What needs to be done ->
Search the material for the word "Nomination" and copy every line in which it occurs.

/---

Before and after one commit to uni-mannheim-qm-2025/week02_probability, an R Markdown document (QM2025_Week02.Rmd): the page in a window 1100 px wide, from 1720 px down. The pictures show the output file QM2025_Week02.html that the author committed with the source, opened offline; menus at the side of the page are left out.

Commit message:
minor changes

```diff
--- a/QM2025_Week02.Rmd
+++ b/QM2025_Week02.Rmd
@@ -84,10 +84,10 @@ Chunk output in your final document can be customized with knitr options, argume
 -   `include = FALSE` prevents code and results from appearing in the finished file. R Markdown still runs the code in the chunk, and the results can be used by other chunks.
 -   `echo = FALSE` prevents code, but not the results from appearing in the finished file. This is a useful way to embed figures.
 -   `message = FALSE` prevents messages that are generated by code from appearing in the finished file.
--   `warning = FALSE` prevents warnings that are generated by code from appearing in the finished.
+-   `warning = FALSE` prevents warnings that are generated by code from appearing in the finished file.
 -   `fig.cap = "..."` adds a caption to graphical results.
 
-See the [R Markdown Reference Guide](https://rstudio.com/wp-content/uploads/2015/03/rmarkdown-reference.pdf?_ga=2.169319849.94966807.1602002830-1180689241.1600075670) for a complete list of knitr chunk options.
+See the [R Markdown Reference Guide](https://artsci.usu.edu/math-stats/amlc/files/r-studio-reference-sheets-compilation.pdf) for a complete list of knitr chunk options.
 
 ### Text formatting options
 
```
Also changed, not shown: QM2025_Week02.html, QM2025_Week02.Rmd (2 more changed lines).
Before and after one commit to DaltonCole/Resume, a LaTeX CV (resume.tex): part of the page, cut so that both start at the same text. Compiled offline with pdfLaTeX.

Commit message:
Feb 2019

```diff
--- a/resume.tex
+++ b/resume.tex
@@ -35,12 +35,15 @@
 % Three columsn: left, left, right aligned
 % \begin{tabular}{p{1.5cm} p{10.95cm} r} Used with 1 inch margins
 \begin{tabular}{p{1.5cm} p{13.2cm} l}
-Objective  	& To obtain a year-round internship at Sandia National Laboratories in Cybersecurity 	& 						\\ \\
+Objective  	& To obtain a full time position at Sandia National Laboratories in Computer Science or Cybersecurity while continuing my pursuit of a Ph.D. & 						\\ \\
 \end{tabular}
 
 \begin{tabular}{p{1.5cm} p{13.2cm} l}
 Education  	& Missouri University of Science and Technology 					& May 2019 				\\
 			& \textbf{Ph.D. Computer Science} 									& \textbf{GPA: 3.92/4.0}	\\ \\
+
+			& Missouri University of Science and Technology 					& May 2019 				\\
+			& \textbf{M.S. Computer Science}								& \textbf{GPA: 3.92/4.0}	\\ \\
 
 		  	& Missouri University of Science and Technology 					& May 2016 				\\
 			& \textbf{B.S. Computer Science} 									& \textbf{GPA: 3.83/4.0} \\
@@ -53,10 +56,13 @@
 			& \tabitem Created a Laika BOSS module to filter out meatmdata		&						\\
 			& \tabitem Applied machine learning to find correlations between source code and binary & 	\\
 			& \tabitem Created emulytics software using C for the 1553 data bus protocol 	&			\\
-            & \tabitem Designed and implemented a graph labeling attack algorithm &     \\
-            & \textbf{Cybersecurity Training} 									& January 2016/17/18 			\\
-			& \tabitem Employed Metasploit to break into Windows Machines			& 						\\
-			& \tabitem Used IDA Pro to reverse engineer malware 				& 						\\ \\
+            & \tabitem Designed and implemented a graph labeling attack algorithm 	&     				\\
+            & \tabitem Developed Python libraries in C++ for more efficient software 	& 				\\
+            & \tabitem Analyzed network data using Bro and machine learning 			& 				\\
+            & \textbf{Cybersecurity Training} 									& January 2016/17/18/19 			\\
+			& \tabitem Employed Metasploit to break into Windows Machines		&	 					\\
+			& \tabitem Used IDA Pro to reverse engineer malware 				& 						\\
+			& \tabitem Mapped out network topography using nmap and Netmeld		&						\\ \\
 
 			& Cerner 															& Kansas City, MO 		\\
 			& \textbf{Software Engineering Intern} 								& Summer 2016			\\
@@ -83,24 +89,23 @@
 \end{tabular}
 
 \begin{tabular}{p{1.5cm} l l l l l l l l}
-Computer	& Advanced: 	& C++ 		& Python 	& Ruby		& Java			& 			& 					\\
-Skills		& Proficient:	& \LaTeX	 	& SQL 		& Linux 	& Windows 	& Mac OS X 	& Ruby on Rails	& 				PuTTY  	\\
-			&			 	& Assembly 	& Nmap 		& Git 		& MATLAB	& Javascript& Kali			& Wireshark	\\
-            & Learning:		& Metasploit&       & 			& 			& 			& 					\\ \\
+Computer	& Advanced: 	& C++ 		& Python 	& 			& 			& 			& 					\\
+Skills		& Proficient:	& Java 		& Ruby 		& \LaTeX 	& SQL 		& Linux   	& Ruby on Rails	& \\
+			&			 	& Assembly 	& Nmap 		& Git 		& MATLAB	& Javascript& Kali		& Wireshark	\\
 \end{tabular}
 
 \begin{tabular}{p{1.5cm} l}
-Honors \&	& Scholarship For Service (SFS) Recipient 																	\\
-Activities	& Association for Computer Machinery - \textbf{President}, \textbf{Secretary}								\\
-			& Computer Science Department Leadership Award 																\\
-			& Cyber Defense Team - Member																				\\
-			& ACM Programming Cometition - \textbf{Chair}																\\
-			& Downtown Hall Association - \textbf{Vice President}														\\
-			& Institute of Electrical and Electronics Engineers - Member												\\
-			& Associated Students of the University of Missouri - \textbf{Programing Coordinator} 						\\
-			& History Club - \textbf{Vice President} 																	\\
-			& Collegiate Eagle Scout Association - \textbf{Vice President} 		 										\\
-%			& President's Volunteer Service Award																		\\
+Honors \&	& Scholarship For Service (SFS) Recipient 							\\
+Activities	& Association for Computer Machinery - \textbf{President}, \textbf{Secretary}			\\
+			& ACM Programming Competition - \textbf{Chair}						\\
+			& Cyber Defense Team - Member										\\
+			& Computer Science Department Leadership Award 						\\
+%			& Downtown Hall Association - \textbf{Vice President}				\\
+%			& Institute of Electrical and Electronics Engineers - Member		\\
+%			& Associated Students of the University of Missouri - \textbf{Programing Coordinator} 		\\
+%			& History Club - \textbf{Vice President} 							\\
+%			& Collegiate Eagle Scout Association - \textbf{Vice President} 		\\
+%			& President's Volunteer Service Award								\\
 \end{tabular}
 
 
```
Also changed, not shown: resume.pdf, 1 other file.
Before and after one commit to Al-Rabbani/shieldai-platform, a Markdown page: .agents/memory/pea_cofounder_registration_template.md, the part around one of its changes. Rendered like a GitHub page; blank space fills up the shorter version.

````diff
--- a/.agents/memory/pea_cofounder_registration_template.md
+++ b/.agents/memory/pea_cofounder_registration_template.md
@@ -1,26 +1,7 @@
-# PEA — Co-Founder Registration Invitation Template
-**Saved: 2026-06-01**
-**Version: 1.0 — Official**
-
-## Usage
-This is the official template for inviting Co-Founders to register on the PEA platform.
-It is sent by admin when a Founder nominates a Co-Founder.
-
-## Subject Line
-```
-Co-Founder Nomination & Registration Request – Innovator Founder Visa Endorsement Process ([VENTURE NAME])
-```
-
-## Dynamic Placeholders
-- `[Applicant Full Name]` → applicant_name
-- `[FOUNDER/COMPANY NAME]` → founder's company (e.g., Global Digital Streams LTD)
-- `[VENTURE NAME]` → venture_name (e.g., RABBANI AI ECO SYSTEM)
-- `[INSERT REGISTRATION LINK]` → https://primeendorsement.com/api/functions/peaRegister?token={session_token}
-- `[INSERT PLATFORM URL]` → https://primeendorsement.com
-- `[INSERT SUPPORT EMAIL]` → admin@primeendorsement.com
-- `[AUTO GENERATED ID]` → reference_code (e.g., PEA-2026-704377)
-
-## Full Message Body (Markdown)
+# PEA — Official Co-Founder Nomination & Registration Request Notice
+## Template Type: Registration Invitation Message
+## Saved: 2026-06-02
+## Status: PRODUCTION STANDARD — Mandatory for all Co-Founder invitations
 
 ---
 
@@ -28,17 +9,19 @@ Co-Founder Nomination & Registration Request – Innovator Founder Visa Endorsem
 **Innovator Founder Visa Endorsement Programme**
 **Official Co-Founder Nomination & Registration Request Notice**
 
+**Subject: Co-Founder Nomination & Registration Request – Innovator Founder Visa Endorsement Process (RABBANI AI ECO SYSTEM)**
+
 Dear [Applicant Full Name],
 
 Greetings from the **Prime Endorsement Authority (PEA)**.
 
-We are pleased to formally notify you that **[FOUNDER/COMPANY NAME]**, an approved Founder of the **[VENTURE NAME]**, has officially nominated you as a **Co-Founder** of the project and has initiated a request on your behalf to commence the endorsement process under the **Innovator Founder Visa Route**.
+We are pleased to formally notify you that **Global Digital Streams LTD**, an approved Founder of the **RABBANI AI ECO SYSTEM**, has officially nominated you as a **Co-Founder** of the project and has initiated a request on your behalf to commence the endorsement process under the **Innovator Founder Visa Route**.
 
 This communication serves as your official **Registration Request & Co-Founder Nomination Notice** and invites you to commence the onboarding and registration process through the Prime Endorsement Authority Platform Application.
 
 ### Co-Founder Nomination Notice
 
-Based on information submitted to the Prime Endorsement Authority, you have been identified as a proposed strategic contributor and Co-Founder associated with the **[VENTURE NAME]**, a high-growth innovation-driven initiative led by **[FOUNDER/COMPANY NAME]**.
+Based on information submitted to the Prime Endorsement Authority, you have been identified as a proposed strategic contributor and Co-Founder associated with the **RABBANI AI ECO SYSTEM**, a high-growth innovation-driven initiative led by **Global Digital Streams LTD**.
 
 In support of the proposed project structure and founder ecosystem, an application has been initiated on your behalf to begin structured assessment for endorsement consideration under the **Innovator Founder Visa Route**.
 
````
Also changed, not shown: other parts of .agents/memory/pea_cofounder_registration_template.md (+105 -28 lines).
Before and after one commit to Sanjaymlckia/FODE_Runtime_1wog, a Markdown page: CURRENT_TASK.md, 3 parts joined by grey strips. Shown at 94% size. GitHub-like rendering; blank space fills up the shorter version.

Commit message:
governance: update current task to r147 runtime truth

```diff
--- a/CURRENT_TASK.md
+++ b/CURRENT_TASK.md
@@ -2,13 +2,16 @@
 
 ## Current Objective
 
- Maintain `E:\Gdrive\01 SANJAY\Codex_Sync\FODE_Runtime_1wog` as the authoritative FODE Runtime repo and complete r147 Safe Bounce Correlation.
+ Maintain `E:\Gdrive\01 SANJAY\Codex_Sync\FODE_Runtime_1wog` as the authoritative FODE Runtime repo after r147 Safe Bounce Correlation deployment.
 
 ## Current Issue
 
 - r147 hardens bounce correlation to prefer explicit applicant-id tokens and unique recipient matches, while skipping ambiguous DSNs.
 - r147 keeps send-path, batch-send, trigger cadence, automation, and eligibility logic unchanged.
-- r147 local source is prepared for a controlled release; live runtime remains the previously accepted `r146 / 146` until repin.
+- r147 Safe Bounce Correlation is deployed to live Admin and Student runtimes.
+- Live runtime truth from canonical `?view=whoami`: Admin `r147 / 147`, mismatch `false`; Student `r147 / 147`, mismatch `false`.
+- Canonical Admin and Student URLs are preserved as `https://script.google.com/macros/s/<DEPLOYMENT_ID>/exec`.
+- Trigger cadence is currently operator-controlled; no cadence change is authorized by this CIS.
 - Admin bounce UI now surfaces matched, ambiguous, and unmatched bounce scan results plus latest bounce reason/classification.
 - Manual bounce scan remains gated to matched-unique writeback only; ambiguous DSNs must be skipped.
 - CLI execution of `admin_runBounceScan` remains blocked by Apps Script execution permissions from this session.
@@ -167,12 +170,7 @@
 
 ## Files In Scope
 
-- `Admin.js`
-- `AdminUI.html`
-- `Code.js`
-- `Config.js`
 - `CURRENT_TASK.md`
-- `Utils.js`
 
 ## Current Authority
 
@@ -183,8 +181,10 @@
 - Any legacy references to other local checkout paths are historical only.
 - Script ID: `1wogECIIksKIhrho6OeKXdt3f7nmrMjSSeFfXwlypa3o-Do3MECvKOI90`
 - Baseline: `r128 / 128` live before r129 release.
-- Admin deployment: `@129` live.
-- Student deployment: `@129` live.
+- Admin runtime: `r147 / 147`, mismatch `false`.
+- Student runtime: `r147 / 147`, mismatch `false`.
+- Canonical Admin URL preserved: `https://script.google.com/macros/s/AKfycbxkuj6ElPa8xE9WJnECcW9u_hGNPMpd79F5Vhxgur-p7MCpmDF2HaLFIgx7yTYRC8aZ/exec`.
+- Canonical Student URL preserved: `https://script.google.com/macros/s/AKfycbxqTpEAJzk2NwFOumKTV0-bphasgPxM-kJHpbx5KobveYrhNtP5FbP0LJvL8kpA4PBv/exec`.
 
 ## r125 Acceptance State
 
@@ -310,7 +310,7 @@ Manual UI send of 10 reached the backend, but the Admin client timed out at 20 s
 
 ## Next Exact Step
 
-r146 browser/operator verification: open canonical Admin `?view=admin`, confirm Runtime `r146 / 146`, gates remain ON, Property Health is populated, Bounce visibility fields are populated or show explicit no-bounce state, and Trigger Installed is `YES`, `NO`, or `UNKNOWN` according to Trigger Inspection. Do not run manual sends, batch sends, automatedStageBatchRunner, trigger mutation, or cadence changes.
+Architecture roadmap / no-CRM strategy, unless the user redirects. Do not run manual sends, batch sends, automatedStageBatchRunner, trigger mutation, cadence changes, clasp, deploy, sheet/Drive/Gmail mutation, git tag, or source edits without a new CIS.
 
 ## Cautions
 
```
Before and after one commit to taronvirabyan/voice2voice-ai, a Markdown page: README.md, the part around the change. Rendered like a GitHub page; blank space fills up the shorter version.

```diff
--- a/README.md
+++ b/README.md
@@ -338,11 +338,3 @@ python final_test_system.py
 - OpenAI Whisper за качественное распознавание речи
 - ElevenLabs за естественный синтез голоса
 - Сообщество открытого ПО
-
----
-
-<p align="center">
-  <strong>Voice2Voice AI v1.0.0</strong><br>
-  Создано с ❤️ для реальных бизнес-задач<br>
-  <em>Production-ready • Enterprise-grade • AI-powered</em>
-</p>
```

\---

Task answer ->
-Co-Founder Nomination & Registration Request – Innovator Founder Visa Endorsement Process ([VENTURE NAME])
+# PEA — Official Co-Founder Nomination & Registration Request Notice
@@ -28,17 +9,19 @@ Co-Founder Nomination & Registration Request – Innovator Founder Visa Endorsem
 **Official Co-Founder Nomination & Registration Request Notice**
+**Subject: Co-Founder Nomination & Registration Request – Innovator Founder Visa Endorsement Process (RABBANI AI ECO SYSTEM)**
 This communication serves as your official **Registration Request & Co-Founder Nomination Notice** and invites you to commence the onboarding and registration process through the Prime Endorsement Authority Platform Application.
 ### Co-Founder Nomination Notice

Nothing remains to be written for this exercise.